I continue to tell you about the open-air museum Skansen situated on the island in the center of Stockholm, the capital of Sweden. There you can find objects reflecting the life of people of northern Europe in the 19 - 20th centuries: whole streets of wooden houses, sheds, mills, churches, ponds, various workshops, the rose garden, animal farms with cows, horses, geese, hens, etc. It's joy and pleasure for adults and children.
Of course it was interesting to see the garden allotments of the early 20th century. These ones appeared in Sweden immediately after the First World War. Around the turn of the 1900th century associations for letting allotments to working-class families were established. During the First World War there were shortages of potatoes and other staple foods in the cities.

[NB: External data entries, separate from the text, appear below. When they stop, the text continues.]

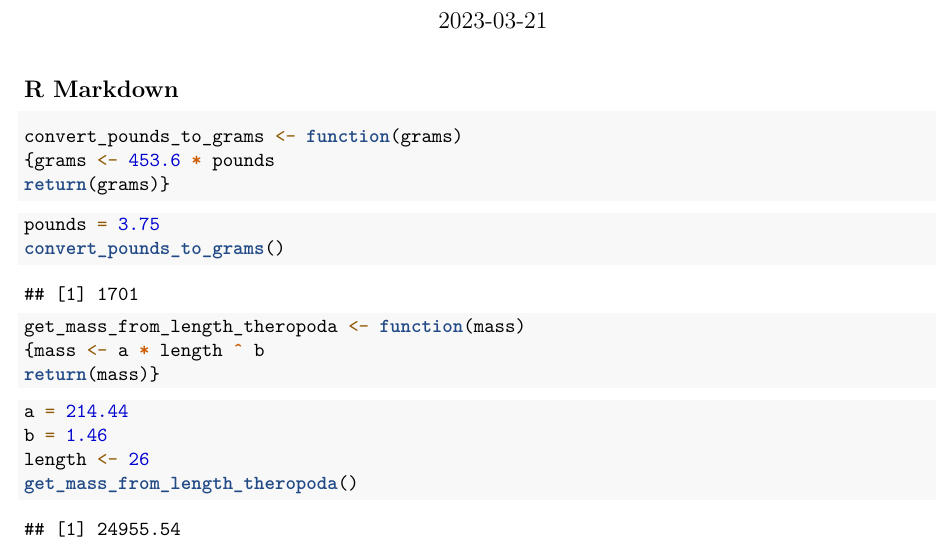
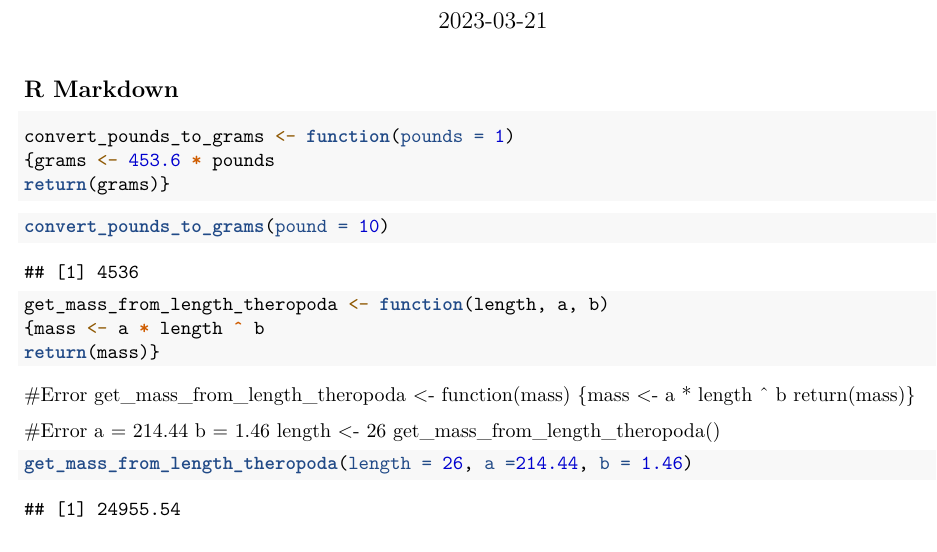
Before and after one commit to CyberneticPanda/Spring2023, an R Markdown document (Documents/Functions.Rmd): part of the page, cut so that both start at the same text. Rendered offline with R 4.5, knitr and Pandoc, then LaTeX, with nearby package versions.

Commit message:
Corrections

````diff
--- a/Documents/Functions.Rmd
+++ b/Documents/Functions.Rmd
@@ -12,29 +12,32 @@ knitr::opts_chunk$set(echo = TRUE)
 ## R Markdown
 
 ```{r}
-convert_pounds_to_grams <- function(grams)
+convert_pounds_to_grams <- function(pounds = 1)
 {grams <- 453.6 * pounds
 return(grams)}
 ```
 
 ```{r}
-pounds = 3.75
-convert_pounds_to_grams()
+convert_pounds_to_grams(pound = 10)
 ```
 
 ```{r}
-get_mass_from_length_theropoda <- function(mass)
+get_mass_from_length_theropoda <- function(length, a, b)
 {mass <- a * length ^ b
 return(mass)}
 ```
 
-```{r}
+#Error
+get_mass_from_length_theropoda <- function(mass)
+{mass <- a * length ^ b
+return(mass)}
+
+#Error
 a = 214.44
 b = 1.46
 length <- 26
 get_mass_from_length_theropoda()
-```
 
 ```{r}
-
+get_mass_from_length_theropoda(length = 26, a =214.44, b = 1.46)
 ```
````
Also changed, not shown: Documents/Functions.pdf (added).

Several such allotments were allocated in the vicinity of the city park Tanto, but later the number of garden plots increased, as people enthusiastically began to cultivate not only potatoes, but also other vegetables, and soon flowers appeared there.

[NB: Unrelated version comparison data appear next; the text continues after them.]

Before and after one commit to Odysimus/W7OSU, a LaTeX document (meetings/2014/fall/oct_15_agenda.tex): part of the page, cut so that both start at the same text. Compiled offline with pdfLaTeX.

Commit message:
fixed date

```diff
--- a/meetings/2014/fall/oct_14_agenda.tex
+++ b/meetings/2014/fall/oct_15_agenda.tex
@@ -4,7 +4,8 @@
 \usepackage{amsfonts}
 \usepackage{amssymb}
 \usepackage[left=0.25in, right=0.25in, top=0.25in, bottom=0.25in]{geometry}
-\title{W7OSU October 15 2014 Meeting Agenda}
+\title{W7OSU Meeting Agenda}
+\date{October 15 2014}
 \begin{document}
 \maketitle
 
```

Then it was legislatively allowed to build a small hut or a shelter on the allotment, where working families could spend the night during seasonal work. At the same time, there were strict rules governing the size and appearance of the huts. For example they could only be painted red, yellow or white.

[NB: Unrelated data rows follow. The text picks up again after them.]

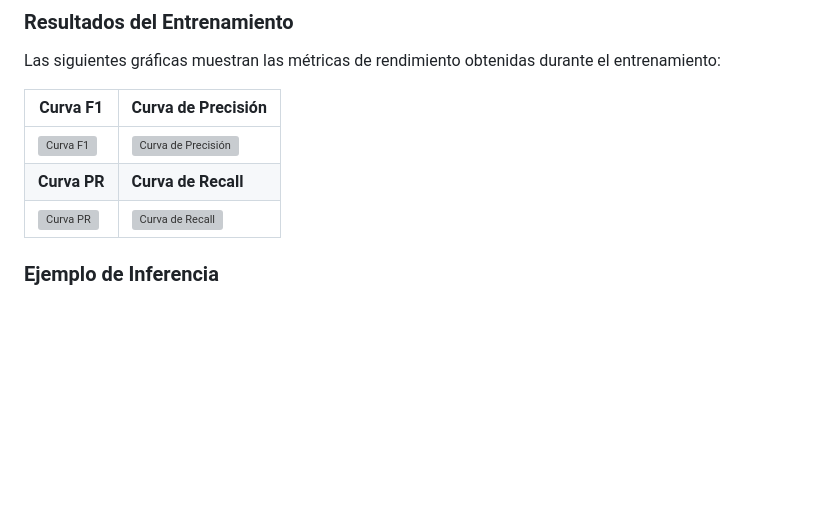
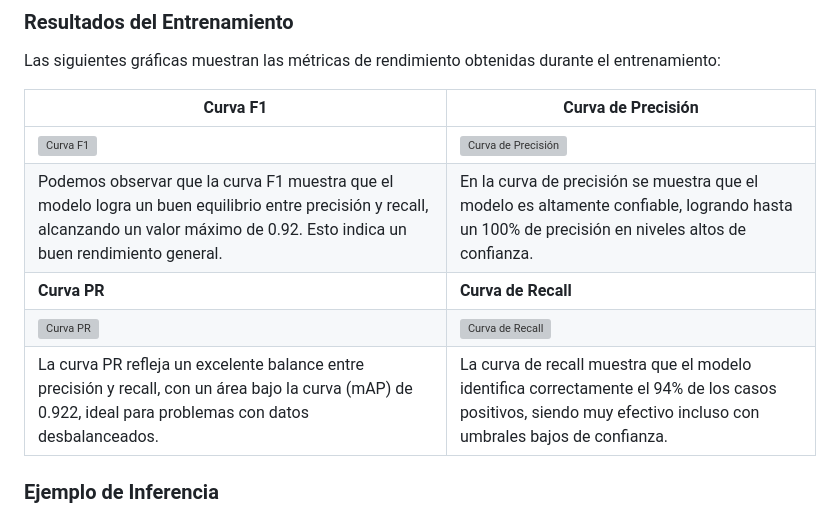
Before and after one commit to gitfrandu4/docuvision-web, a Markdown page: MEMORY.md, the part around the change. Drawn GitHub-style; blank space fills up the shorter version; grey boxes are pictures that could not be loaded.

```diff
--- a/MEMORY.md
+++ b/MEMORY.md
@@ -175,11 +175,16 @@ Estos resultados demuestran que el modelo es altamente preciso en la detección
 
 Las siguientes gráficas muestran las métricas de rendimiento obtenidas durante el entrenamiento:
 
-| Curva F1                                    | Curva de Precisión                                   |
+| **Curva F1**                                | **Curva de Precisión**                               |
 | ------------------------------------------- | ---------------------------------------------------- |
 | ![Curva F1](detect/docuvision/F1_curve.png) | ![Curva de Precisión](detect/docuvision/P_curve.png) |
+| Podemos observar que la curva F1 muestra que el modelo logra un buen equilibrio entre precisión y recall, alcanzando un valor máximo de 0.92. Esto indica un buen rendimiento general. | En la curva de precisión se muestra que el modelo es altamente confiable, logrando hasta un 100% de precisión en niveles altos de confianza. |
 | **Curva PR**                                | **Curva de Recall**                                  |
 | ![Curva PR](detect/docuvision/PR_curve.png) | ![Curva de Recall](detect/docuvision/R_curve.png)    |
+| La curva PR refleja un excelente balance entre precisión y recall, con un área bajo la curva (mAP) de 0.922, ideal para problemas con datos desbalanceados. | La curva de recall muestra que el modelo identifica correctamente el 94% de los casos positivos, siendo muy efectivo incluso con umbrales bajos de confianza. |
+
+
+
 
 ### Ejemplo de Inferencia
 
```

I tried to take the detailed pictures of allotments and houses, vegetable and flower beds with tomatoes, a rock with strawberry bushes growing on it, glass greenhouse with vegetables.
It's really interesting Open air museum and was also amazing to know how a hundred years ago people relaxed on the porches of their houses after work, to see their garden furniture, tidy paths, nets around veggies, tubs with flowers, watering cans and other domestic stuff.
Here is my video about allotments:
and about Swedish farm animals in 19-20th centuries: